### Detected change data
———

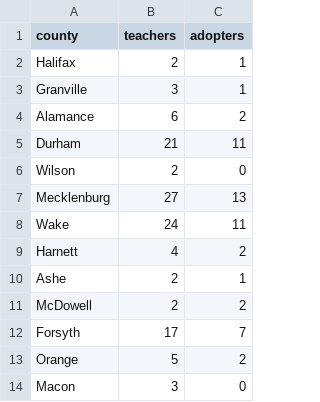
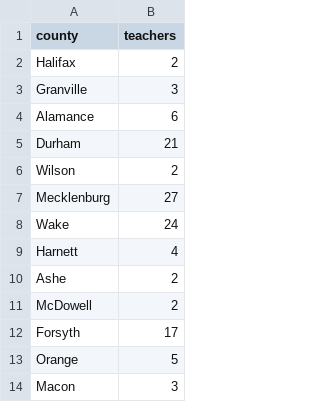
Before and after one commit to Case-Method-Institute-for-Education/demos, a CSV file: NCPartners.csv, drawn as a sheet; only a part is shown; the diff names each change by its address in the sheet, - before the commit and + after, or states it on an @@ line.

Commit message:
Add files via upload

```diff
--- a/NCPartners.csv
+++ b/NCPartners.csv
-column C (adopters), rows 2-14: 1 | 1 | 2 | 11 | 0 | 13 | 11 | 2 | 1 | 2 | 7 | 2 | 0
```
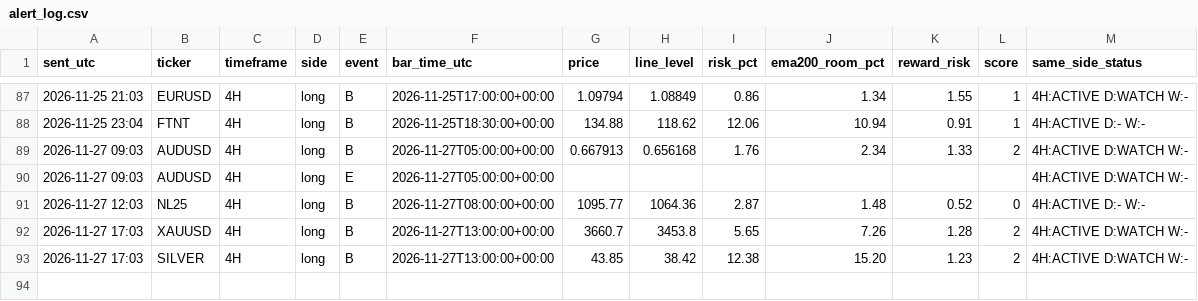
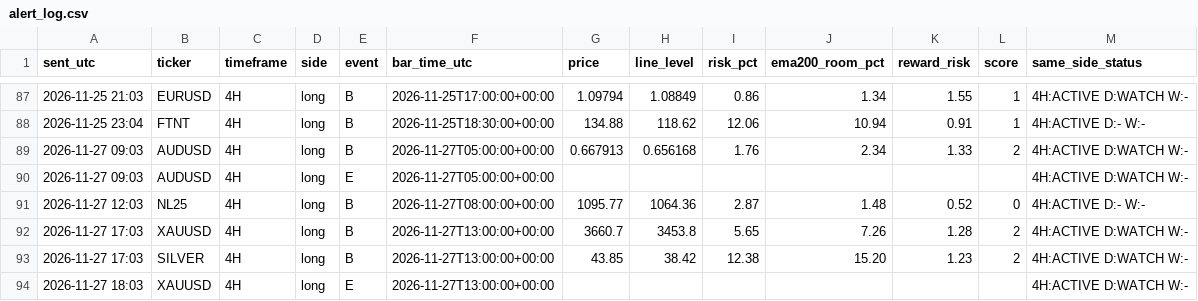
Before and after one commit to pkgfinance2022/rsi-scanner, a CSV file: alert_log.csv, drawn as a sheet; only a part is shown, gaps mark what is left out.

```diff
--- a/alert_log.csv
+++ b/alert_log.csv
@@ -93 +93,2 @@ sent_utc,ticker,timeframe,side,event,bar_time_utc,price,line_level,risk_pct,ema2
 2026-11-27 17:03,SILVER,4H,long,B,2026-11-27T13:00:00+00:00,43.85,38.42,12.38,15.20,1.23,2,4H:ACTIVE D:WATCH W:-
+2026-11-27 18:03,XAUUSD,4H,long,E,2026-11-27T13:00:00+00:00,,,,,,,4H:ACTIVE D:WATCH W:-
```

———

### WHAT THE TASK REQUIRES
Pictures are to be left out; repeat all the remaining data exactly.

### RESPONSE TO THE EXERCISE
Before and after one commit to Case-Method-Institute-for-Education/demos, a CSV file: NCPartners.csv, drawn as a sheet; only a part is shown; the diff names each change by its address in the sheet, - before the commit and + after, or states it on an @@ line.

Commit message:
Add files via upload

```diff
--- a/NCPartners.csv
+++ b/NCPartners.csv
-column C (adopters), rows 2-14: 1 | 1 | 2 | 11 | 0 | 13 | 11 | 2 | 1 | 2 | 7 | 2 | 0
```
Before and after one commit to pkgfinance2022/rsi-scanner, a CSV file: alert_log.csv, drawn as a sheet; only a part is shown, gaps mark what is left out.

```diff
--- a/alert_log.csv
+++ b/alert_log.csv
@@ -93 +93,2 @@ sent_utc,ticker,timeframe,side,event,bar_time_utc,price,line_level,risk_pct,ema2
 2026-11-27 17:03,SILVER,4H,long,B,2026-11-27T13:00:00+00:00,43.85,38.42,12.38,15.20,1.23,2,4H:ACTIVE D:WATCH W:-
+2026-11-27 18:03,XAUUSD,4H,long,E,2026-11-27T13:00:00+00:00,,,,,,,4H:ACTIVE D:WATCH W:-
```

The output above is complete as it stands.